The US will send anti-tank weapons, air defense equipment and additional HIMARS systems to Ukraine.
U.S. Secretary of Defense Lloyd Austin made a surprise visit to Kiev to announce a new military aid package for Ukraine worth $100 million.
Austin, in his first visit to Kiev since April 2022, met with Ukrainian President Volodymyr Zelensky, Defense Minister Rustem Umerov, and Commander-in-Chief Valery Zarzhiny on Monday, pledging long-term U.S. support.
“Mr. President, the message I bring to you today is that the United States of America is with you. We will always be with you,” Mr. Austin told Mr. Zelensky.
Austin said Ukraine’s efforts to defeat Russian forces were “important to the rest of the world” and that U.S. support would continue “for a long time.”
The new aid package includes anti-tank weapons, air defense interceptors and additional High Mobility Artillery Rocket Systems (HIMARS).
Zelenskyy told Austin that his visit was a “very important signal” for Ukraine.
The President of Ukraine said, “We look forward to your support.”
Since Russia began its full-scale invasion of Ukraine in February 2022, the United States has provided $44 billion in security assistance, ranging from millions of bullets to air defense systems to advanced tanks from Europe and the United States. US dollar and has provided an additional $35 billion to allies. Finally, he promised to introduce F-16 fighter jets.
But there are concerns that support from allies is waning amid the devastating Israel-Gaza war and a lack of progress in Ukraine’s counterattack that began in June.
In eastern Ukraine, fighting has simmered around ruined towns such as Bakhmut and Avidka, but Ukraine has recently established a foothold on the east bank of the Dnipro River in the southern Kherson region and in the Black Sea.
But once the cold weather sets in, ground conditions will make it difficult for either side to make much of a profit.
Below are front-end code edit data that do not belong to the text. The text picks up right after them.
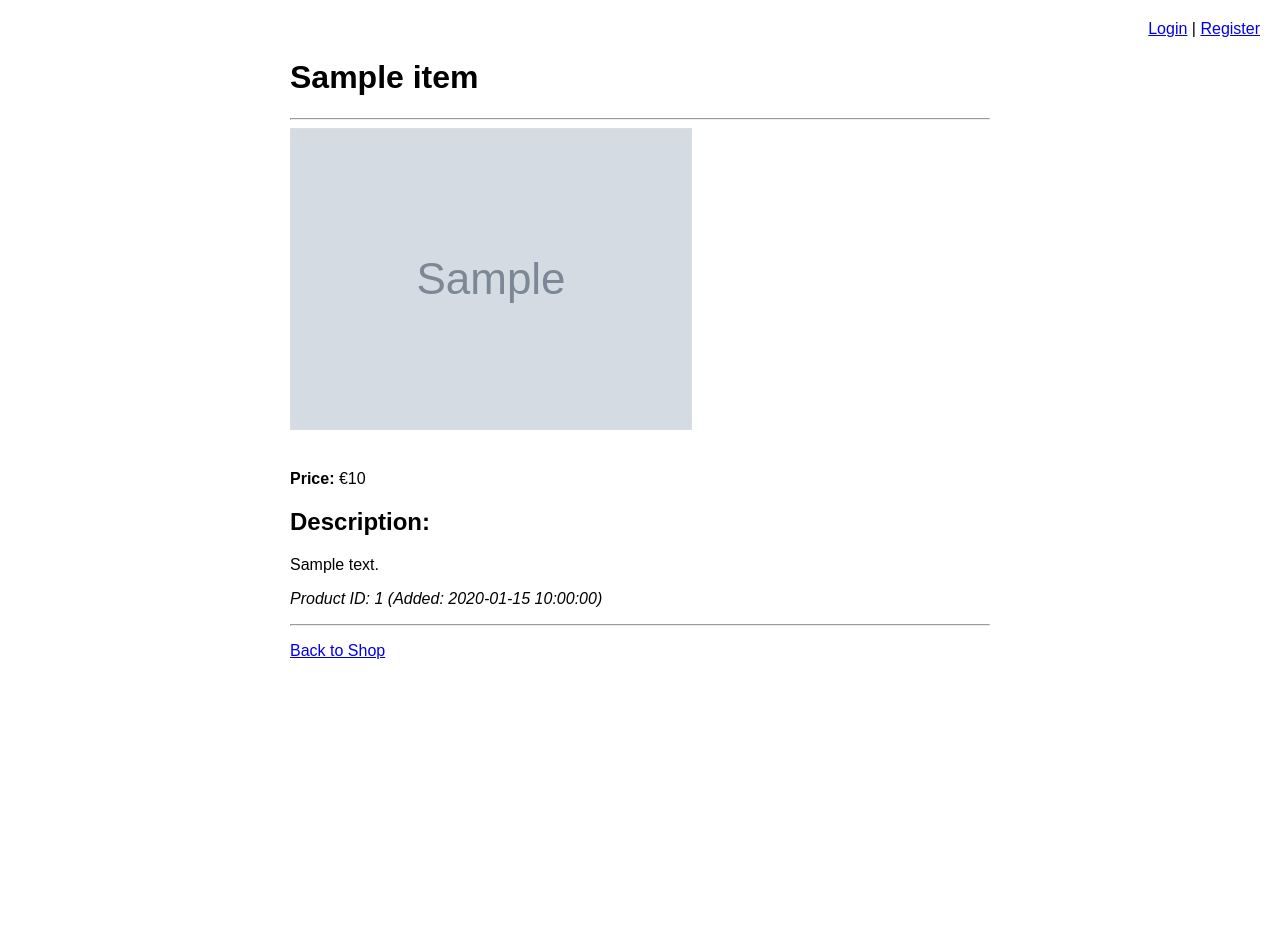
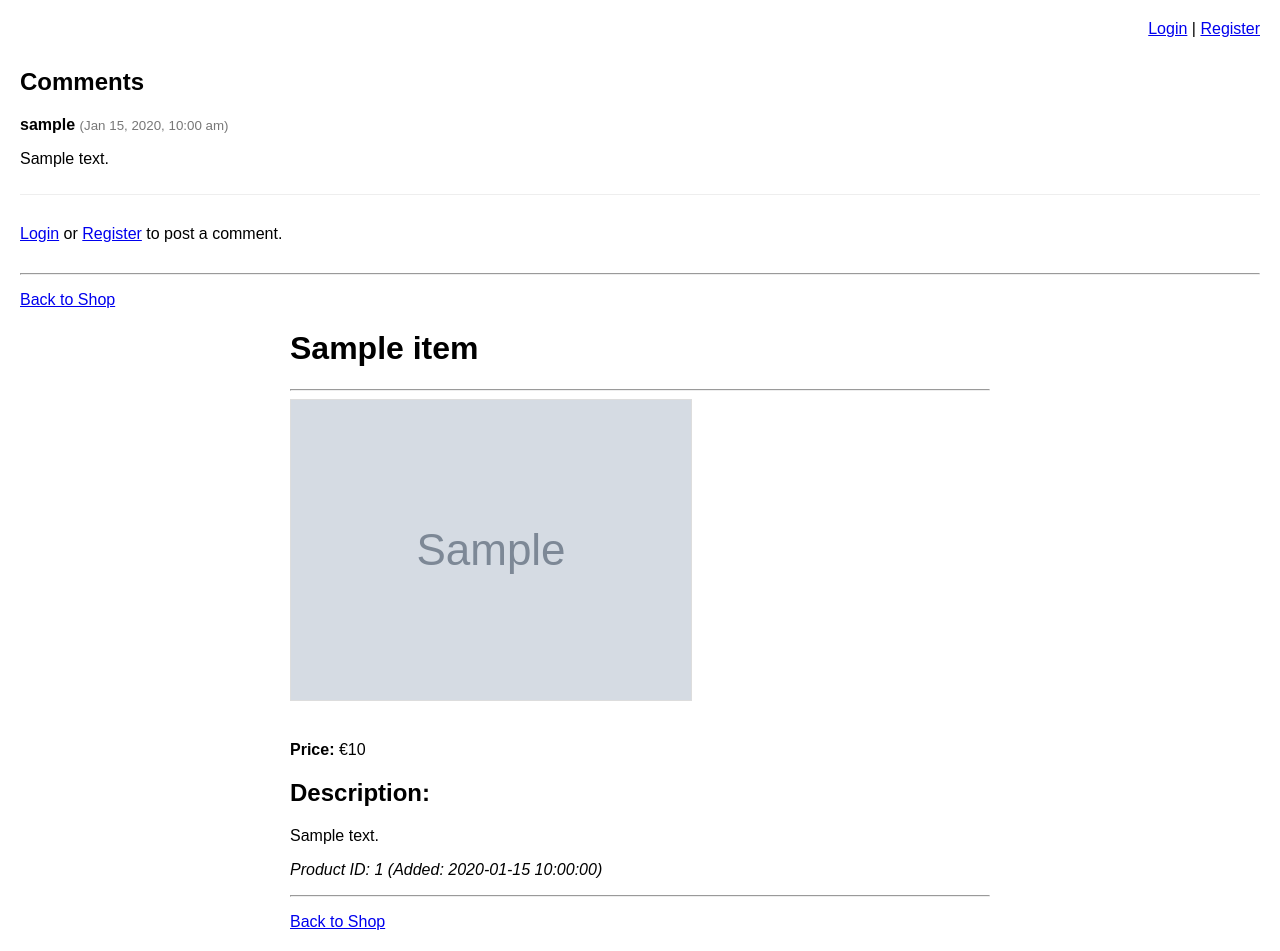
Before and after one commit to Mehrnikoo/Web400121051, a PHP site: page /web400121051/shop/show/1 in a window 1280 px wide. Before the commit the page ends 659 px from the top, so only its background shows below. Run offline with PHP 8.4, Linux system fonts and the light colour scheme; tables that the repository leaves empty or names only in its code hold one stand-in row (values such as "Sample post"); grey boxes marked "Sample" are stand-in pictures.

Commit message:
comments

```diff
--- a/app/controllers/ShopController.php
+++ b/app/controllers/ShopController.php
@@ -1,6 +1,7 @@
 <?php
 
 namespace App\Controllers;
+use App\Models\CommentModel;
 
 use App\Models\Item; // We need to fetch items
 
@@ -14,6 +15,59 @@ class ShopController extends BaseController {
     //         exit();
     //     }
     // }
+    // Inside ShopController class
+public function addComment($itemId = 0) {
+    $itemId = (int)$itemId;
+
+    // 1. Check if user is logged in
+    if (!(isset($_SESSION['logged_in']) && $_SESSION['logged_in'] === true)) {
+        // Should not happen if form is hidden, but good for direct access protection
+        $_SESSION['login_error'] = 'You must be logged in to comment.';
+        header('Location: /web400121051/auth/login');
+        exit();
+    }
+
+    // 2. Check if it's a POST request and item ID is valid
+    if ($_SERVER['REQUEST_METHOD'] === 'POST' && $itemId > 0) {
+        $commentText = trim($_POST['comment_text'] ?? '');
+        $userId = $_SESSION['user_id']; // Get user ID from session
+
+        // 3. Basic validation
+        if (empty($commentText)) {
+            // Handle empty comment error - maybe set a session flash message
+            // For now, just redirect back
+            $_SESSION['comment_form_error'] = "Comment cannot be empty."; // We'll need to display this
+            header('Location: /web400121051/shop/show/' . $itemId);
+            exit();
+        }
+
+        // 4. Add comment using the model
+        $commentModel = new CommentModel();
+        $success = $commentModel->addComment($itemId, $userId, $commentText);
+
+        if ($success) {
+            // Optional: Set a success flash message
+            // $_SESSION['comment_form_success'] = "Comment posted successfully!";
+        } else {
+            // Optional: Set an error flash message
+            // $_SESSION['comment_form_error'] = "Failed to post comment. Please try again.";
+        }
+
+        // 5. Redirect back to the item detail page to see the new comment
+        header('Location: /web400121051/shop/show/' . $itemId);
+        exit();
+
+    } else {
+        // Not a POST request or invalid item ID, redirect to shop or item page
+        if ($itemId > 0) {
+            header('Location: /web400121051/shop/show/' . $itemId);
+        } else {
+            header('Location: /web400121051/shop');
+        }
+        exit();
+    }
+}
+
 
     public function index() { // This is called for /shop or /shop/index
         $itemModel = new Item();
@@ -33,9 +87,23 @@ class ShopController extends BaseController {
             $item = $itemModel->getItemById($id);
 
             if ($item) {
-                $this->loadView('shop/show_details', [
-                    'pageTitle' => htmlspecialchars($item['name']) . ' - Shop',
-                    'item' => $item
+// --- NEW: Fetch comments ---
+            $commentModel = new CommentModel();
+            $comments = $commentModel->getCommentsByItemId($id);
+            // --- END NEW ---
+
+    // --- DEBUG START ---
+    //echo "Debug: Comments fetched in controller:<pre>";
+    //var_dump($comments);
+    //echo "</pre>";
+    // You can add a die() here if you want to stop execution and only see this:
+    // die("Stopped after fetching comments in controller.");
+    // --- DEBUG END ---
+            $this->loadView('shop/show_details', [
+                'pageTitle' => htmlspecialchars($item['name']) . ' - Shop',
+                'item' => $item,
+                'comments' => $comments // <-- Pass comments to the view
+
                 ]);
             } else {
                 // Item not found, show our 404 view
--- /dev/null
+++ b/app/models/CommentModel.php
@@ -0,0 +1,63 @@
+<?php
+
+namespace App\Models;
+
+use App\Config\Database;
+use PDO;
+use PDOException;
+
+class CommentModel {
+    private $db;
+
+    public function __construct() {
+        $this->db = Database::getInstance()->getConnection();
+    }
+
+    /**
+     * Fetches all comments for a specific item, along with the commenter's username.
+     * Orders comments by oldest first.
+     *
+     * @param int $itemId The ID of the item.
+     * @return array An array of comments.
+     */
+    public function getCommentsByItemId(int $itemId): array {
+        try {
+            $sql = "SELECT c.*, u.username
+                    FROM comments c
+                    JOIN users u ON c.user_id = u.id
+                    WHERE c.item_id = :item_id
+                    ORDER BY c.created_at ASC"; // Show oldest comments first
+            $stmt = $this->db->prepare($sql);
+            $stmt->bindParam(':item_id', $itemId, PDO::PARAM_INT);
+            $stmt->execute();
+            return $stmt->fetchAll();
+        } catch (PDOException $e) {
+            error_log("Database error in CommentModel::getCommentsByItemId(): " . $e->getMessage());
+            return []; // Return empty array on error
+        }
+    }
+
+    /**
+     * Adds a new comment to the database.
+     *
+     * @param int $itemId The ID of the item being commented on.
+     * @param int $userId The ID of the user posting the comment.
+     * @param string $commentText The text of the comment.
+     * @return bool True on success, false on failure.
+     */
+    public function addComment(int $itemId, int $userId, string $commentText): bool {
+        try {
+            $sql = "INSERT INTO comments (item_id, user_id, comment_text)
+                    VALUES (:item_id, :user_id, :comment_text)";
+            $stmt = $this->db->prepare($sql);
+            $stmt->bindParam(':item_id', $itemId, PDO::PARAM_INT);
+            $stmt->bindParam(':user_id', $userId, PDO::PARAM_INT);
+            $stmt->bindParam(':comment_text', $commentText, PDO::PARAM_STR);
+            return $stmt->execute();
+        } catch (PDOException $e) {
+            error_log("Database error in CommentModel::addComment(): " . $e->getMessage());
+            return false;
+        }
+    }
+}
+?>
--- a/app/views/shop/show_details.php
+++ b/app/views/shop/show_details.php
@@ -21,6 +21,38 @@
         <a href="/web400121051/auth/register">Register</a>
     <?php endif; ?>
 </div>
+<div class="comments-section" style="margin-top: 30px;">
+            <h2>Comments</h2>
+            <?php if (empty($comments)): ?>
+                <p>No comments yet. Be the first to comment!</p>
+            <?php else: ?>
+                <?php foreach ($comments as $comment): ?>
+                    <div class="comment" style="border-bottom: 1px solid #eee; padding-bottom: 10px; margin-bottom: 10px;">
+                        <p>
+                            <strong><?php echo htmlspecialchars($comment['username']); ?></strong>
+                            <small style="color: #777;">(<?php echo date('M j, Y, g:i a', strtotime($comment['created_at'])); ?>)</small>
+                        </p>
+                        <p><?php echo nl2br(htmlspecialchars($comment['comment_text'])); ?></p>
+                    </div>
+                <?php endforeach; ?>
+            <?php endif; ?>
+        </div>
+
+        <div class="add-comment-form" style="margin-top: 30px;">
+            <?php if (isset($_SESSION['logged_in']) && $_SESSION['logged_in'] === true): ?>
+                <h3>Leave a Comment</h3>
+                <form action="/web400121051/shop/addComment/<?php echo $item['id']; ?>" method="POST">
+                    <textarea name="comment_text" rows="4" style="width: 100%; margin-bottom: 10px;" placeholder="Write your comment here..." required></textarea>
+                    <button type="submit">Post Comment</button>
+                </form>
+            <?php else: ?>
+                <p><a href="/web400121051/auth/login">Login</a> or <a href="/web400121051/auth/register">Register</a> to post a comment.</p>
+            <?php endif; ?>
+        </div>
+        <hr style="margin-top:30px;">
+        <p><a href="/web400121051/shop">Back to Shop</a></p>
+    </div> </body>
+</html>
 
     <div class="product-details">
         <h1><?php echo htmlspecialchars($item['name']); ?></h1>
```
“I think they are preparing for winter fighting,” Austin told reporters after the meeting, adding that he expected Russia to “become more aggressive.”
Last year, the Russian government brutally attacked Ukraine’s energy infrastructure and power grid, leaving millions of Ukrainians in the cold and darkness in often sub-zero temperatures.
Fred Kagan, a senior fellow at the American Enterprise Institute, said it’s a mistake to think there’s time to wait.
“If we cut off aid to Ukraine, the stalemate will not continue. This aid is actually essential to prevent Russia from moving again in a way that would allow it to defeat Ukraine. Yes,” Kagan told The Associated Press. “So the cost of cutting aid is Russia wins, Ukraine loses, and NATO loses.”
Mr. Austin’s visit comes amid growing divisions in the U.S. Congress over aid to Ukraine. Some members of Congress want to make aid to Israel a priority, even though U.S. defense officials have stressed that Washington can support both allies at the same time. Republican groups oppose sending more aid to Ukraine, saying taxpayer funds will go home.